Halifax – The Economic Survey of Canada, 2006 published by the prestigious Organisation for Economic Co-operation and Development (OECD) echoes much of the work previously published by the Atlantic Institute for Market Studies (AIMS).
The OECD’s Policy Brief delivers a prescription for Canada’s enduring economic health. It recommends diminishing the incentive for employers to rely on employment insurance to tide over their seasonal workers. It calls for the dismantling of agriculture marketing boards. It suggests equalization needs to be revamped and has become a disincentive to receiving provinces to boost economic performance. All of these measures have been promoted by AIMS in its substantial depth of public policy work.
“The OECD is singing our song,” saying AIMS president Brian Lee Crowley. “If you think of this as a second opinion on what to do to promote Canada’s economic health, this international specialist confirms our original diagnosis and treatment exactly.”
As an example, AIMS has long talked about tax transparency and federal-provincial disentanglement explaining that Ottawa should cut federal taxes and give each province the tax room to generate its own revenues to fund services. In the area of equalization, AIMS’ prolific research repeatedly shows the program actually does more harm than good to receiving provinces. The OECD says, “one effect for receiving provinces is to induce some trade-offs between equalization payments and provincial policies that would boost economic performance,” exactly the argument Crowley has made in speeches from Calgary to St. John’s to Harvard University in recent years.
The more comprehensive OECD Economic Survey of Canada, 2006 references AIMS’ work in its chapter on Adapting fiscal policy and financial arrangements in the federation. It uses a recent AIMS Commentary, “The Perils of Being a Poor Region in a Rich and Frightened Country”, to explain that the equalization system reduces incentives for low-income provinces to adopt policies that encourage economic growth. “Indeed, the benefits of undertaking growth-enhancing policies are reduced, as some of the resulting pay-offs will be deducted from the receiving province’s equalization payments. The average claw-back is estimated to be 90% for revenue from new economic activity.”
“The OECD Survey should be further evidence to the federal and provincial governments that they need to act on these crucial public policy issues to create the best possible economic environment for Canada,” says Crowley. “Lowering corporate taxes, eliminating inter-provincial trade barriers, eliminating EI as a subsidy to seasonal work, and revamping equalization to encourage economic growth are all sound economic policies. The OECD Survey offers further credibility to the arguments in favour of such measures.”

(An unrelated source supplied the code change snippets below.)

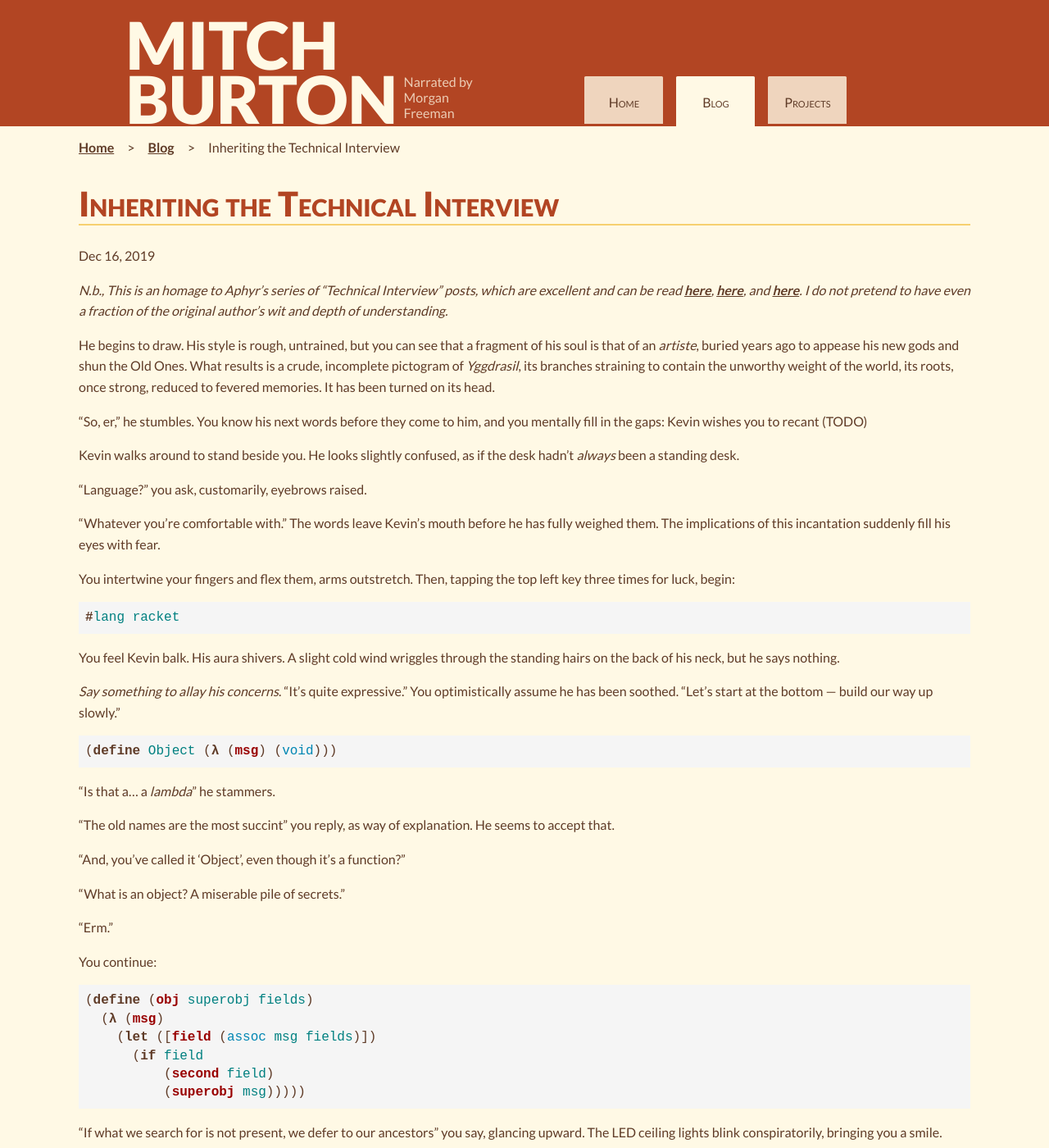
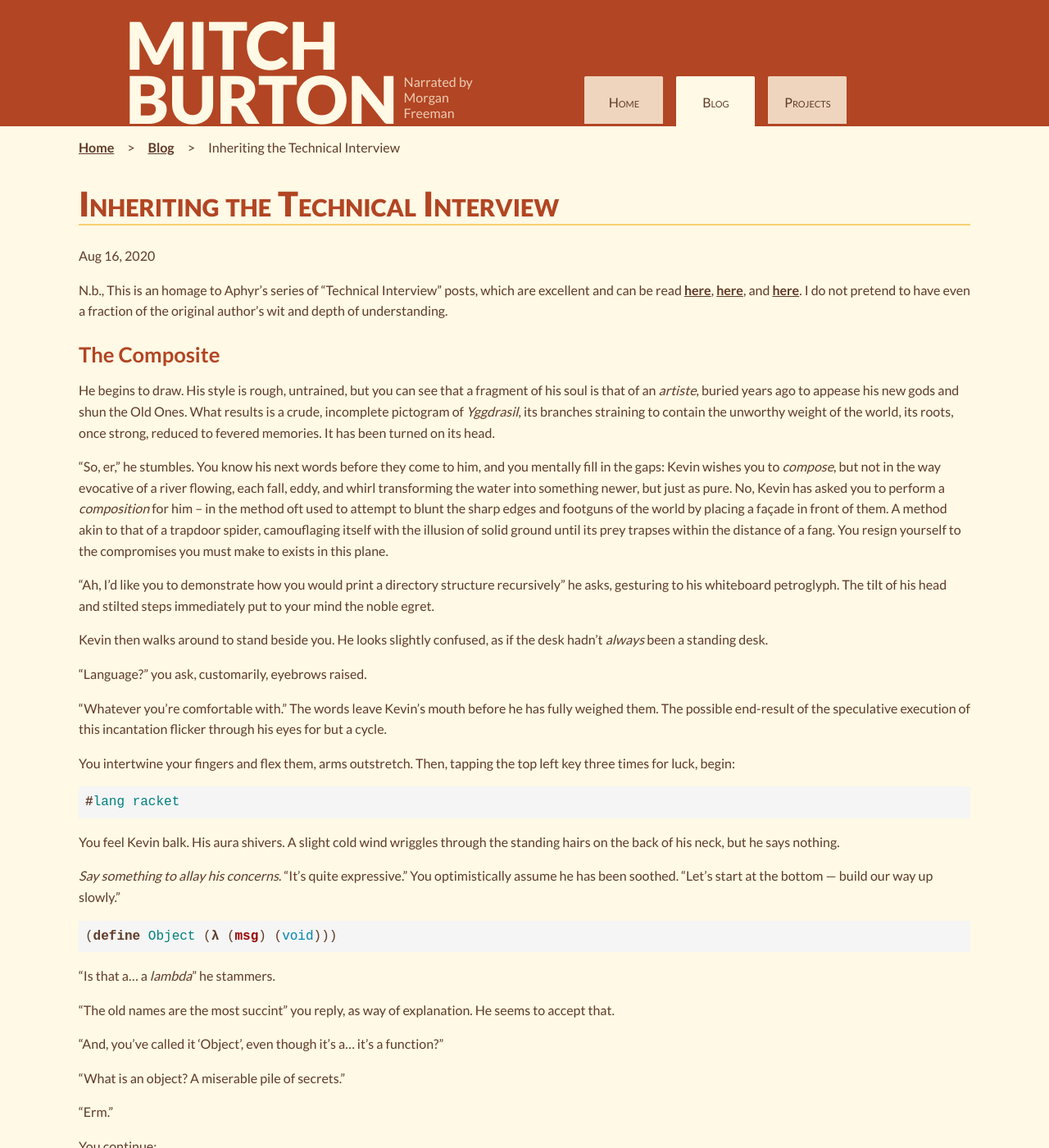
Before and after one commit to Perfect5th/perfect5th.github.io, a Jekyll site: the page built from _posts/2020-08-16-inheriting-the-technical-interview.md, in a window 1280 px wide and 1400 px high. Shown: the whole window at 82% size. Built offline with Jekyll 4.4.1, drawn with Linux system fonts in a browser that asks for light colours; some of the changed text lies outside the part shown.

Commit message:
finally publish this one

```diff
--- a/_posts/2019-12-16-inheriting-the-technical-interview.md
+++ b/_posts/2020-08-16-inheriting-the-technical-interview.md
@@ -2,17 +2,21 @@
 layout: post
 title: Inheriting the Technical Interview
 ---
-_N.b., This is an homage to Aphyr's series of "Technical Interview" posts, which are excellent and can be read [here](https://aphyr.com/posts/340-reversing-the-technical-interview), [here](https://aphyr.com/posts/341-hexing-the-technical-interview), and [here](https://aphyr.com/posts/342-typing-the-technical-interview). I do not pretend to have even a fraction of the original author's wit and depth of understanding._
+N.b., This is an homage to Aphyr's series of "Technical Interview" posts, which are excellent and can be read [here](https://aphyr.com/posts/340-reversing-the-technical-interview), [here](https://aphyr.com/posts/341-hexing-the-technical-interview), and [here](https://aphyr.com/posts/342-typing-the-technical-interview). I do not pretend to have even a fraction of the original author's wit and depth of understanding.
+
+### The Composite
 
 He begins to draw. His style is rough, untrained, but you can see that a fragment of his soul is that of an _artiste_, buried years ago to appease his new gods and shun the Old Ones. What results is a crude, incomplete pictogram of _Yggdrasil_, its branches straining to contain the unworthy weight of the world, its roots, once strong, reduced to fevered memories. It has been turned on its head.
 
-“So, er,” he stumbles. You know his next words before they come to him, and you mentally fill in the gaps: Kevin wishes you to recant (TODO)
+“So, er,” he stumbles. You know his next words before they come to him, and you mentally fill in the gaps: Kevin wishes you to _compose_, but not in the way evocative of a river flowing, each fall, eddy, and whirl transforming the water into something newer, but just as pure. No, Kevin has asked you to perform a _composition_ for him – in the method oft used to attempt to blunt the sharp edges and footguns of the world by placing a façade in front of them. A method akin to that of a trapdoor spider, camouflaging itself with the illusion of solid ground until its prey trapses within the distance of a fang. You resign yourself to the compromises you must make to exists in this plane.
 
-Kevin walks around to stand beside you. He looks slightly confused, as if the desk hadn't _always_ been a standing desk.
+“Ah, I'd like you to demonstrate how you would print a directory structure recursively” he asks, gesturing to his whiteboard petroglyph. The tilt of his head and stilted steps immediately put to your mind the noble egret.
+
+Kevin then walks around to stand beside you. He looks slightly confused, as if the desk hadn't _always_ been a standing desk.
 
 “Language?” you ask, customarily, eyebrows raised.
 
-“Whatever you're comfortable with.” The words leave Kevin's mouth before he has fully weighed them. The implications of this incantation suddenly fill his eyes with fear.
+“Whatever you're comfortable with.” The words leave Kevin's mouth before he has fully weighed them. The possible end-result of the speculative execution of this incantation flicker through his eyes for but a cycle.
 
 You intertwine your fingers and flex them, arms outstretch. Then, tapping the top left key three times for luck, begin:
 
@@ -32,7 +36,7 @@ _Say something to allay his concerns_. “It's quite expressive.” You optimist
 
 “The old names are the most succint” you reply, as way of explanation. He seems to accept that.
 
-“And, you've called it ‘Object’, even though it's a function?”
+“And, you've called it ‘Object’, even though it's a… it's a function?”
 
 “What is an object? A miserable pile of secrets.”
 
```
Also changed, not shown: other parts of _posts/2020-08-16-inheriting-the-technical-interview.md (+3 -3 lines).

The Paris-based OECD is a unique forum where the governments of 30 market democracies work together to address the economic, social, environmental, and governance challenges of globalization. The Organisation provides a setting where governments can compare policy experiences, seek answers to common problems, identify good practice and co-ordinate domestic and international policies. The OECD helps governments to foster prosperity and fight poverty through economic growth, financial stability, trade and investment, technology, innovation, entrepreneurship and development co-operation.
The Organisation’s Economic Survey is published every 1½ to 2 years for each OECD country. The survey identifies the main economic challenges faced by the country and analyses policy options to meet them.
For further information, contact:
Brian Lee Crowley, AIMS President